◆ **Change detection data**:
[Start of section]

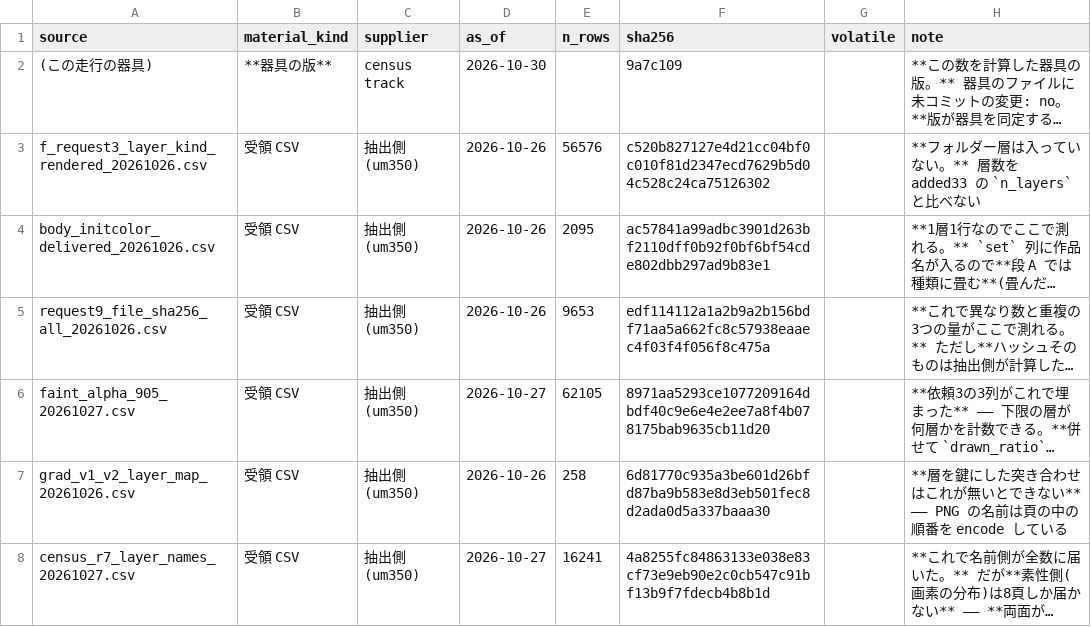
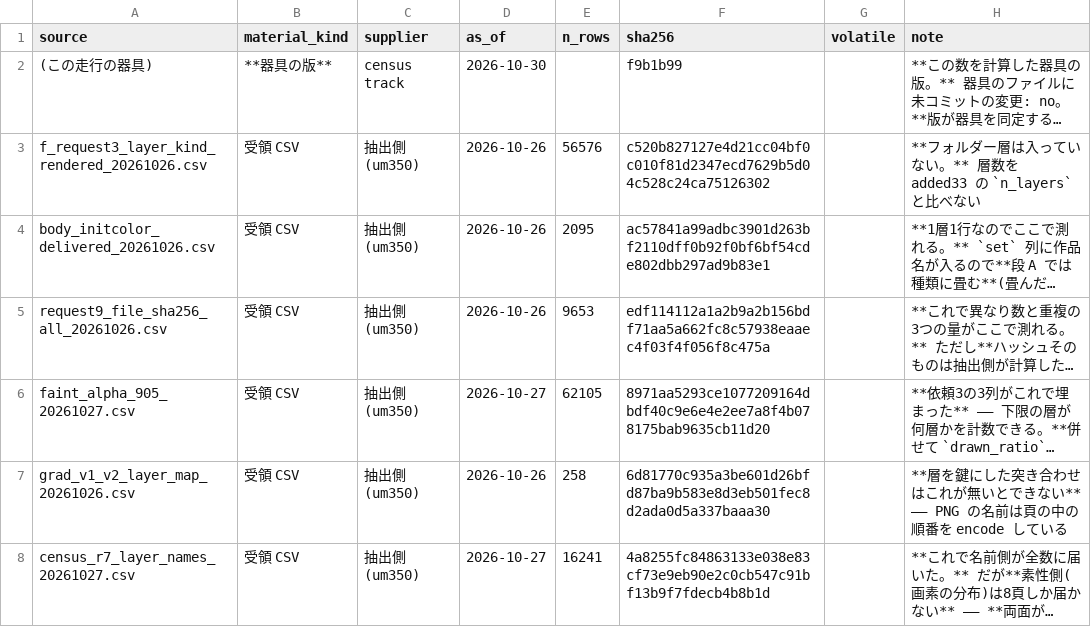
Before and after one commit to kuromook/gen_lineart, a CSV file: census/provenance.csv, drawn as a sheet; only a part is shown; long unchanged cells end in …; the diff names each change by its address in the sheet, - before the commit and + after, or states it on an @@ line.

```diff
--- a/census/provenance.csv
+++ b/census/provenance.csv
-F2 (sha256): 9a7c109
+F2 (sha256): f9b1b99
```
Also changed, not shown: census/caveats.csv, 1 other file.
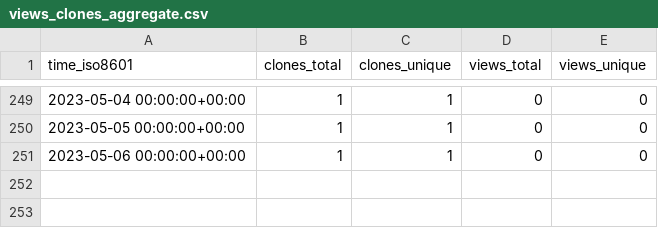
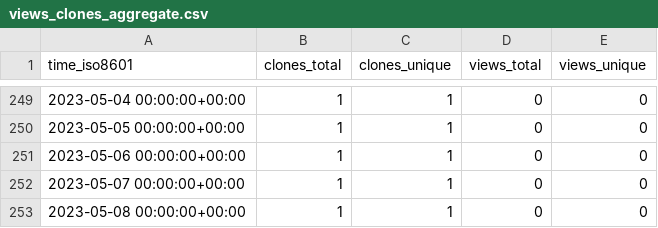
Before and after one commit to qzc438/academic-kickstart, a CSV file: qzc438/academic-kickstart/ghrs-data/views_clones_aggregate.csv, drawn as a sheet; only a part is shown, gaps mark what is left out; the diff names each change by its address in the sheet, - before the commit and + after, or states it on an @@ line.

```diff
--- a/qzc438/academic-kickstart/ghrs-data/views_clones_aggregate.csv
+++ b/qzc438/academic-kickstart/ghrs-data/views_clones_aggregate.csv
+row 252: 2023-05-07 00:00:00+00:00 | 1 | 1 | 0 | 0
+row 253: 2023-05-08 00:00:00+00:00 | 1 | 1 | 0 | 0
```
Also changed, not shown: 1 other file.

[End of section]

◆ **What is needed**: Your answer should be a single number: how many lines in the data above include "other"?

◆ **Output of the task**: 2